RECORDS FOR THIS EXERCISE START
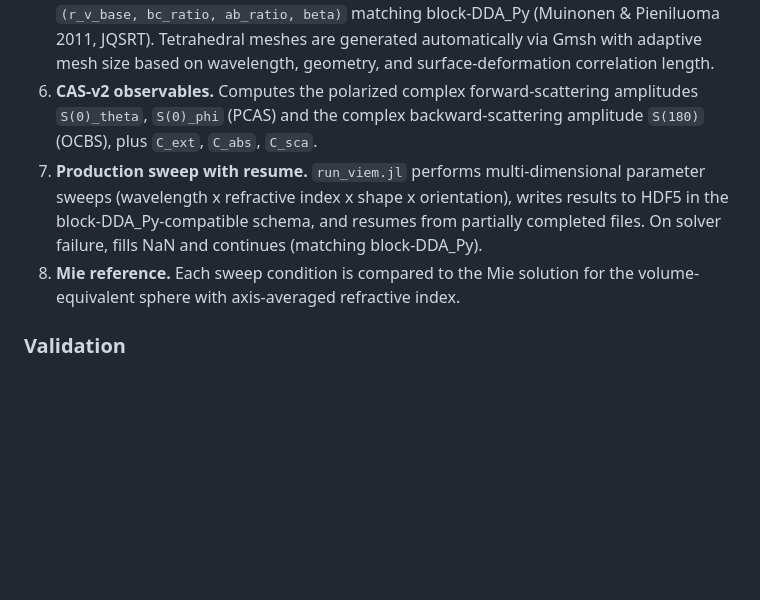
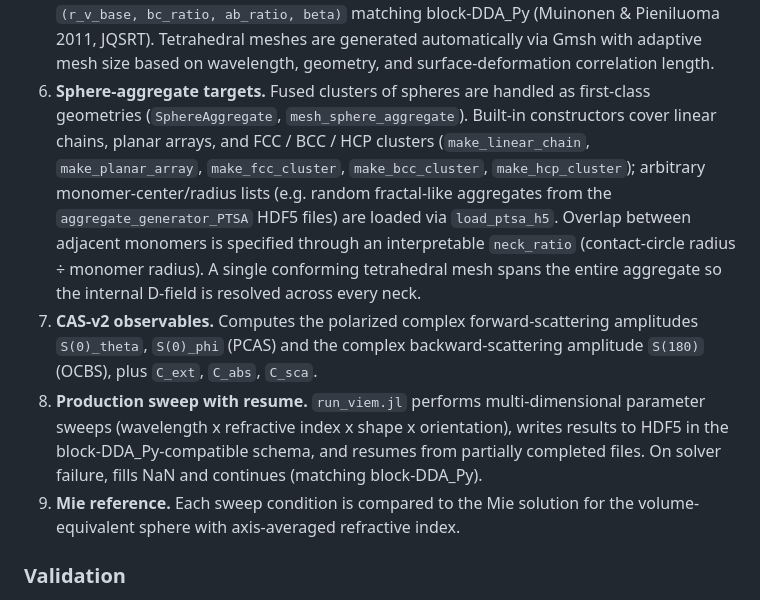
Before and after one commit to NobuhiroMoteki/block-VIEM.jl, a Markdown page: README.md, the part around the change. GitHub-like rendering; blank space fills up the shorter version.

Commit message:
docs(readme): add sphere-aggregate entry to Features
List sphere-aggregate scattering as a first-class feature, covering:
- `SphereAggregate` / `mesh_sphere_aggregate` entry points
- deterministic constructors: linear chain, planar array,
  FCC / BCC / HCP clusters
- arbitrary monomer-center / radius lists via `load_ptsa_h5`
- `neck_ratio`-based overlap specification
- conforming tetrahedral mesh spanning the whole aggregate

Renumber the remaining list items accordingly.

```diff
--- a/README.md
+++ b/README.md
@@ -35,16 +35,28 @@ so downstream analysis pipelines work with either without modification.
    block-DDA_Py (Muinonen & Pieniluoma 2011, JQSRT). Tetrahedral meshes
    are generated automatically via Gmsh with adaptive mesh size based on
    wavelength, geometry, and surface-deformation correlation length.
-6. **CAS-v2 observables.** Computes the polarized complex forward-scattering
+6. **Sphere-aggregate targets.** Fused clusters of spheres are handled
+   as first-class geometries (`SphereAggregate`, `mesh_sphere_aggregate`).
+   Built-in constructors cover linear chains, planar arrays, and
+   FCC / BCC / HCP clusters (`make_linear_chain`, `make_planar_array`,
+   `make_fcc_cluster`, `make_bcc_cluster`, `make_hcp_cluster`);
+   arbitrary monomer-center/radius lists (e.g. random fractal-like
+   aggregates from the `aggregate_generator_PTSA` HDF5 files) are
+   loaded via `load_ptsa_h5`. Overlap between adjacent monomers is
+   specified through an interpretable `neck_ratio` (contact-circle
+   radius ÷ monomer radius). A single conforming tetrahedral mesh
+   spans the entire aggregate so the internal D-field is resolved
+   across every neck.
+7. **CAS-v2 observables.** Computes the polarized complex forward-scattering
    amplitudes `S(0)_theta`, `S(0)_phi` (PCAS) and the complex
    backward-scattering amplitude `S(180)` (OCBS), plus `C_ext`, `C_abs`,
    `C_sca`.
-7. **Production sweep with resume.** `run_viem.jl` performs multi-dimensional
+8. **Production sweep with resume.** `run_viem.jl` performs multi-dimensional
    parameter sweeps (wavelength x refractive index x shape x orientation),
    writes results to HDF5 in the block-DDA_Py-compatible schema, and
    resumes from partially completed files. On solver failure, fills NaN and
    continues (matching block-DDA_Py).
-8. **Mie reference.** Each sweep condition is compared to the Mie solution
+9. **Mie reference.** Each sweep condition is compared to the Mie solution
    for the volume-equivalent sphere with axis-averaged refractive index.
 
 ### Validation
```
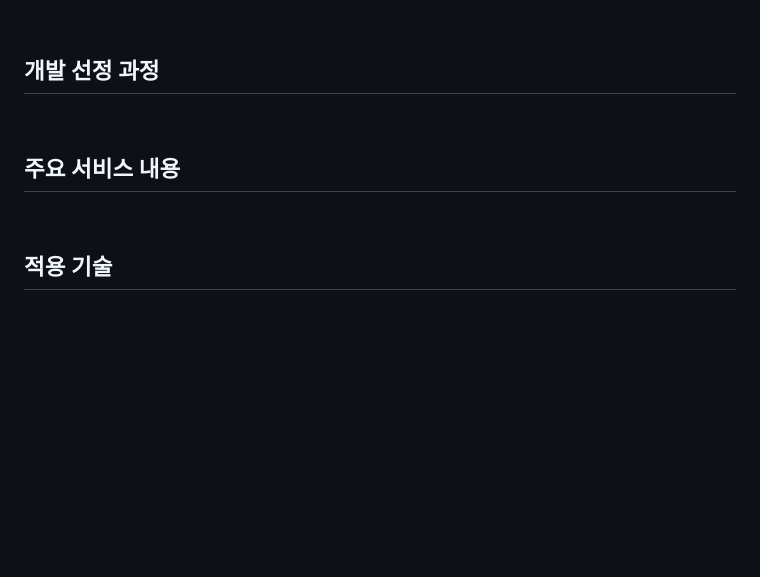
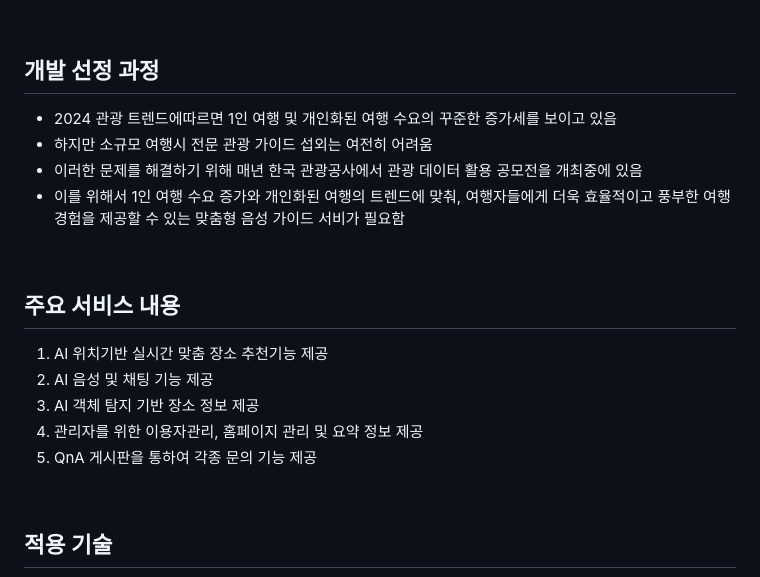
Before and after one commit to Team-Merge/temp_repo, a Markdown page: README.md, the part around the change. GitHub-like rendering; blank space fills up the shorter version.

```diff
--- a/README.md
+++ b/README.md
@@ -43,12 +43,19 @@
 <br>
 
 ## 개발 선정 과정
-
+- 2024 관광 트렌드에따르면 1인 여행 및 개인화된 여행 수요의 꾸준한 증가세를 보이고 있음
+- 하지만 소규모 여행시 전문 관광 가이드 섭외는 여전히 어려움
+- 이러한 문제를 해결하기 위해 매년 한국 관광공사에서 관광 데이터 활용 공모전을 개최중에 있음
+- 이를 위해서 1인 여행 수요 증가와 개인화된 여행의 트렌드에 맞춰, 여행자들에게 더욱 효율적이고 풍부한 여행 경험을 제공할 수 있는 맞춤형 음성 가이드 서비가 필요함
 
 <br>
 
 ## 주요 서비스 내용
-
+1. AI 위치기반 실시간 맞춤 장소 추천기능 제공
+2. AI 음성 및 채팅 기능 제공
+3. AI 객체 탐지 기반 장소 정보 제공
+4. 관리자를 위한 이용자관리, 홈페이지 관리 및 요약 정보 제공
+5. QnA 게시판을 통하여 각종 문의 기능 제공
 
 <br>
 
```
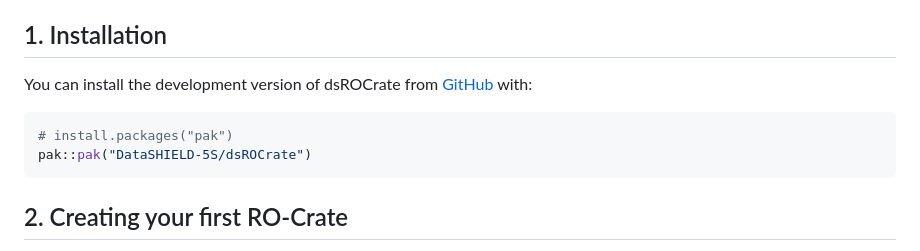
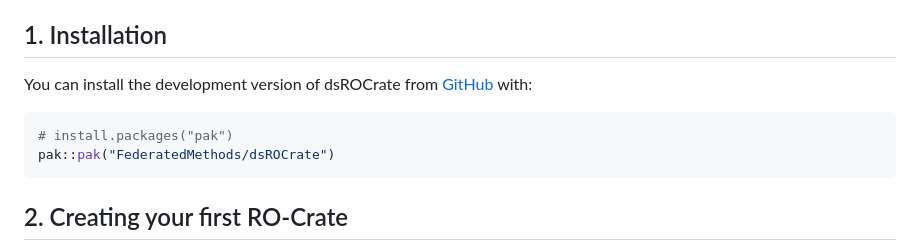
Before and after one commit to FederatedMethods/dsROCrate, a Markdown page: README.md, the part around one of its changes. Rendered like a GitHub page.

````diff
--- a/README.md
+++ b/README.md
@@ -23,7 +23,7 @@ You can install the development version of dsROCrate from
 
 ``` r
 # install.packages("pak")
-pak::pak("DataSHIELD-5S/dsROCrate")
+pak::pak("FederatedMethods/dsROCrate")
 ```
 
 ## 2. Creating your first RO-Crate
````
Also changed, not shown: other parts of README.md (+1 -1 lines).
RECORDS FOR THIS EXERCISE END
§ EXERCISE AIM:
Quote all the lines above exactly as given. Do not include the pictures.

§ WRITTEN REPLY:
Before and after one commit to NobuhiroMoteki/block-VIEM.jl, a Markdown page: README.md, the part around the change. GitHub-like rendering; blank space fills up the shorter version.

Commit message:
docs(readme): add sphere-aggregate entry to Features
List sphere-aggregate scattering as a first-class feature, covering:
- `SphereAggregate` / `mesh_sphere_aggregate` entry points
- deterministic constructors: linear chain, planar array,
  FCC / BCC / HCP clusters
- arbitrary monomer-center / radius lists via `load_ptsa_h5`
- `neck_ratio`-based overlap specification
- conforming tetrahedral mesh spanning the whole aggregate

Renumber the remaining list items accordingly.

```diff
--- a/README.md
+++ b/README.md
@@ -35,16 +35,28 @@ so downstream analysis pipelines work with either without modification.
    block-DDA_Py (Muinonen & Pieniluoma 2011, JQSRT). Tetrahedral meshes
    are generated automatically via Gmsh with adaptive mesh size based on
    wavelength, geometry, and surface-deformation correlation length.
-6. **CAS-v2 observables.** Computes the polarized complex forward-scattering
+6. **Sphere-aggregate targets.** Fused clusters of spheres are handled
+   as first-class geometries (`SphereAggregate`, `mesh_sphere_aggregate`).
+   Built-in constructors cover linear chains, planar arrays, and
+   FCC / BCC / HCP clusters (`make_linear_chain`, `make_planar_array`,
+   `make_fcc_cluster`, `make_bcc_cluster`, `make_hcp_cluster`);
+   arbitrary monomer-center/radius lists (e.g. random fractal-like
+   aggregates from the `aggregate_generator_PTSA` HDF5 files) are
+   loaded via `load_ptsa_h5`. Overlap between adjacent monomers is
+   specified through an interpretable `neck_ratio` (contact-circle
+   radius ÷ monomer radius). A single conforming tetrahedral mesh
+   spans the entire aggregate so the internal D-field is resolved
+   across every neck.
+7. **CAS-v2 observables.** Computes the polarized complex forward-scattering
    amplitudes `S(0)_theta`, `S(0)_phi` (PCAS) and the complex
    backward-scattering amplitude `S(180)` (OCBS), plus `C_ext`, `C_abs`,
    `C_sca`.
-7. **Production sweep with resume.** `run_viem.jl` performs multi-dimensional
+8. **Production sweep with resume.** `run_viem.jl` performs multi-dimensional
    parameter sweeps (wavelength x refractive index x shape x orientation),
    writes results to HDF5 in the block-DDA_Py-compatible schema, and
    resumes from partially completed files. On solver failure, fills NaN and
    continues (matching block-DDA_Py).
-8. **Mie reference.** Each sweep condition is compared to the Mie solution
+9. **Mie reference.** Each sweep condition is compared to the Mie solution
    for the volume-equivalent sphere with axis-averaged refractive index.
 
 ### Validation
```
Before and after one commit to Team-Merge/temp_repo, a Markdown page: README.md, the part around the change. GitHub-like rendering; blank space fills up the shorter version.

```diff
--- a/README.md
+++ b/README.md
@@ -43,12 +43,19 @@
 <br>
 
 ## 개발 선정 과정
-
+- 2024 관광 트렌드에따르면 1인 여행 및 개인화된 여행 수요의 꾸준한 증가세를 보이고 있음
+- 하지만 소규모 여행시 전문 관광 가이드 섭외는 여전히 어려움
+- 이러한 문제를 해결하기 위해 매년 한국 관광공사에서 관광 데이터 활용 공모전을 개최중에 있음
+- 이를 위해서 1인 여행 수요 증가와 개인화된 여행의 트렌드에 맞춰, 여행자들에게 더욱 효율적이고 풍부한 여행 경험을 제공할 수 있는 맞춤형 음성 가이드 서비가 필요함
 
 <br>
 
 ## 주요 서비스 내용
-
+1. AI 위치기반 실시간 맞춤 장소 추천기능 제공
+2. AI 음성 및 채팅 기능 제공
+3. AI 객체 탐지 기반 장소 정보 제공
+4. 관리자를 위한 이용자관리, 홈페이지 관리 및 요약 정보 제공
+5. QnA 게시판을 통하여 각종 문의 기능 제공
 
 <br>
 
```
Before and after one commit to FederatedMethods/dsROCrate, a Markdown page: README.md, the part around one of its changes. Rendered like a GitHub page.

````diff
--- a/README.md
+++ b/README.md
@@ -23,7 +23,7 @@ You can install the development version of dsROCrate from
 
 ``` r
 # install.packages("pak")
-pak::pak("DataSHIELD-5S/dsROCrate")
+pak::pak("FederatedMethods/dsROCrate")
 ```
 
 ## 2. Creating your first RO-Crate
````
Also changed, not shown: other parts of README.md (+1 -1 lines).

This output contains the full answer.